### EXERCISE
Report each line of the entries below that includes "figure".
[Opening GIVEN RECORDS section]
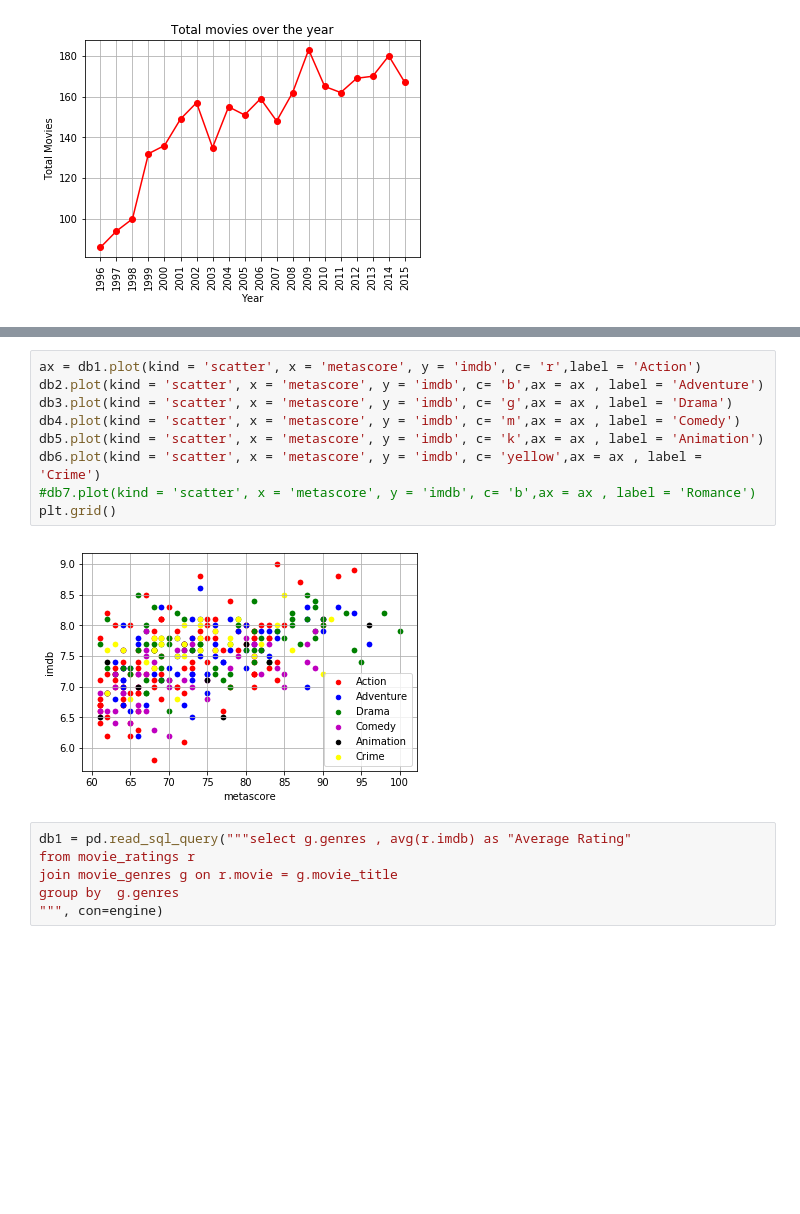
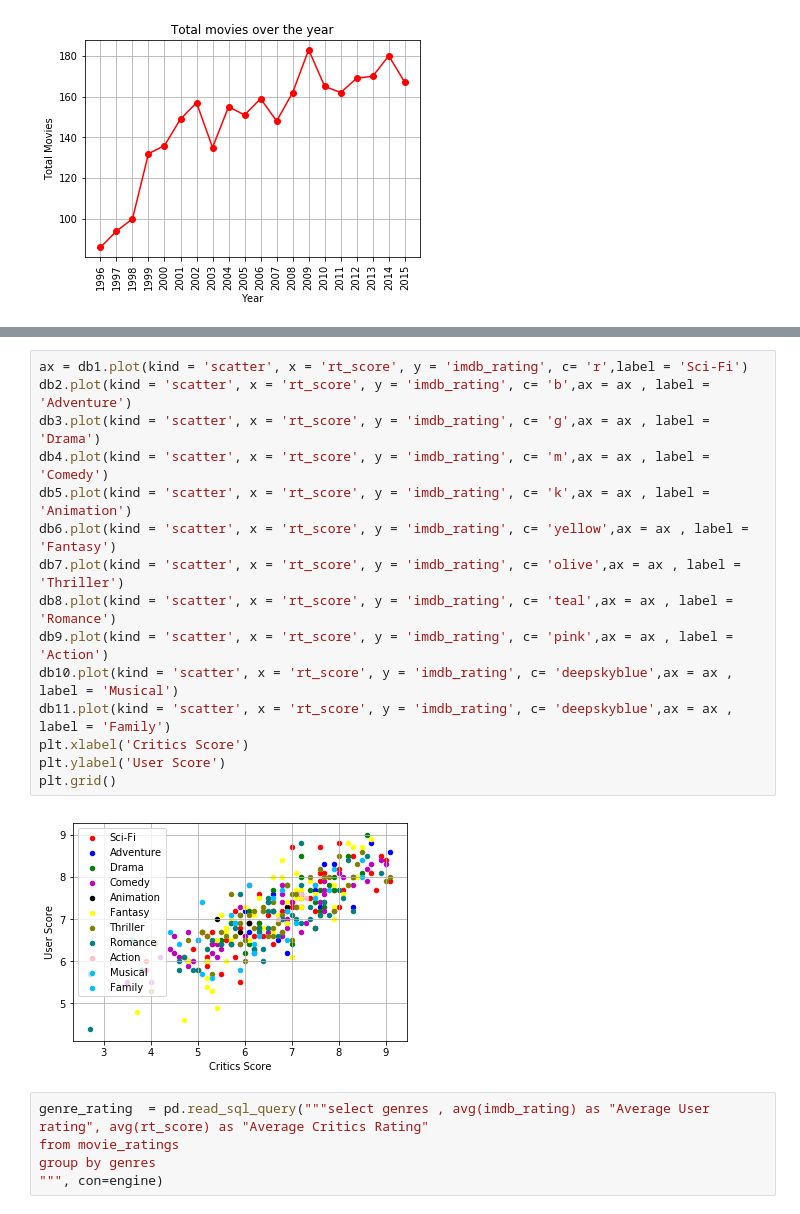
Before and after one commit to shilpiray/ETL-Project, a Jupyter notebook: movie_project.ipynb, the cells around one changed output, grey strips where cells are left out. Drawn from its saved outputs; the diff is of its cells as text; blank space fills up the shorter version.

```diff
--- a/movie_project.ipynb
+++ b/movie_project.ipynb
@@ -611,17 +599,22 @@ where genres = 'Romance'
 # %%
-ax = db1.plot(kind = 'scatter', x = 'metascore', y = 'imdb', c= 'r',label = 'Action')
-db2.plot(kind = 'scatter', x = 'metascore', y = 'imdb', c= 'b',ax = ax , label = 'Adventure')
-db3.plot(kind = 'scatter', x = 'metascore', y = 'imdb', c= 'g',ax = ax , label = 'Drama')
-db4.plot(kind = 'scatter', x = 'metascore', y = 'imdb', c= 'm',ax = ax , label = 'Comedy')
-db5.plot(kind = 'scatter', x = 'metascore', y = 'imdb', c= 'k',ax = ax , label = 'Animation')
-db6.plot(kind = 'scatter', x = 'metascore', y = 'imdb', c= 'yellow',ax = ax , label = 'Crime')
-#db7.plot(kind = 'scatter', x = 'metascore', y = 'imdb', c= 'b',ax = ax , label = 'Romance')
+ax = db1.plot(kind = 'scatter', x = 'rt_score', y = 'imdb_rating', c= 'r',label = 'Sci-Fi')
+db2.plot(kind = 'scatter', x = 'rt_score', y = 'imdb_rating', c= 'b',ax = ax , label = 'Adventure')
+db3.plot(kind = 'scatter', x = 'rt_score', y = 'imdb_rating', c= 'g',ax = ax , label = 'Drama')
+db4.plot(kind = 'scatter', x = 'rt_score', y = 'imdb_rating', c= 'm',ax = ax , label = 'Comedy')
+db5.plot(kind = 'scatter', x = 'rt_score', y = 'imdb_rating', c= 'k',ax = ax , label = 'Animation')
+db6.plot(kind = 'scatter', x = 'rt_score', y = 'imdb_rating', c= 'yellow',ax = ax , label = 'Fantasy')
+db7.plot(kind = 'scatter', x = 'rt_score', y = 'imdb_rating', c= 'olive',ax = ax , label = 'Thriller')
+db8.plot(kind = 'scatter', x = 'rt_score', y = 'imdb_rating', c= 'teal',ax = ax , label = 'Romance')
+db9.plot(kind = 'scatter', x = 'rt_score', y = 'imdb_rating', c= 'pink',ax = ax , label = 'Action')
+db10.plot(kind = 'scatter', x = 'rt_score', y = 'imdb_rating', c= 'deepskyblue',ax = ax , label = 'Musical')
+db11.plot(kind = 'scatter', x = 'rt_score', y = 'imdb_rating', c= 'deepskyblue',ax = ax , label = 'Family')
+plt.xlabel('Critics Score')
+plt.ylabel('User Score')
 plt.grid()
 # %% [output]
-[figure, old version]
+[figure, new version]
 # %%
-db1 = pd.read_sql_query("""select g.genres , avg(r.imdb) as "Average Rating"
-from movie_ratings r
-join movie_genres g on r.movie = g.movie_title
-group by  g.genres
+genre_rating  = pd.read_sql_query("""select genres , avg(imdb_rating) as "Average User rating", avg(rt_score) as "Average Critics Rating"
+from movie_ratings
+group by genres
 """, con=engine)
```
Also changed, not shown: parts of 13 cells of this notebook, 7 other files.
[Closing GIVEN RECORDS section]
### WRITTEN ANSWER
-[figure, old version]
+[figure, new version]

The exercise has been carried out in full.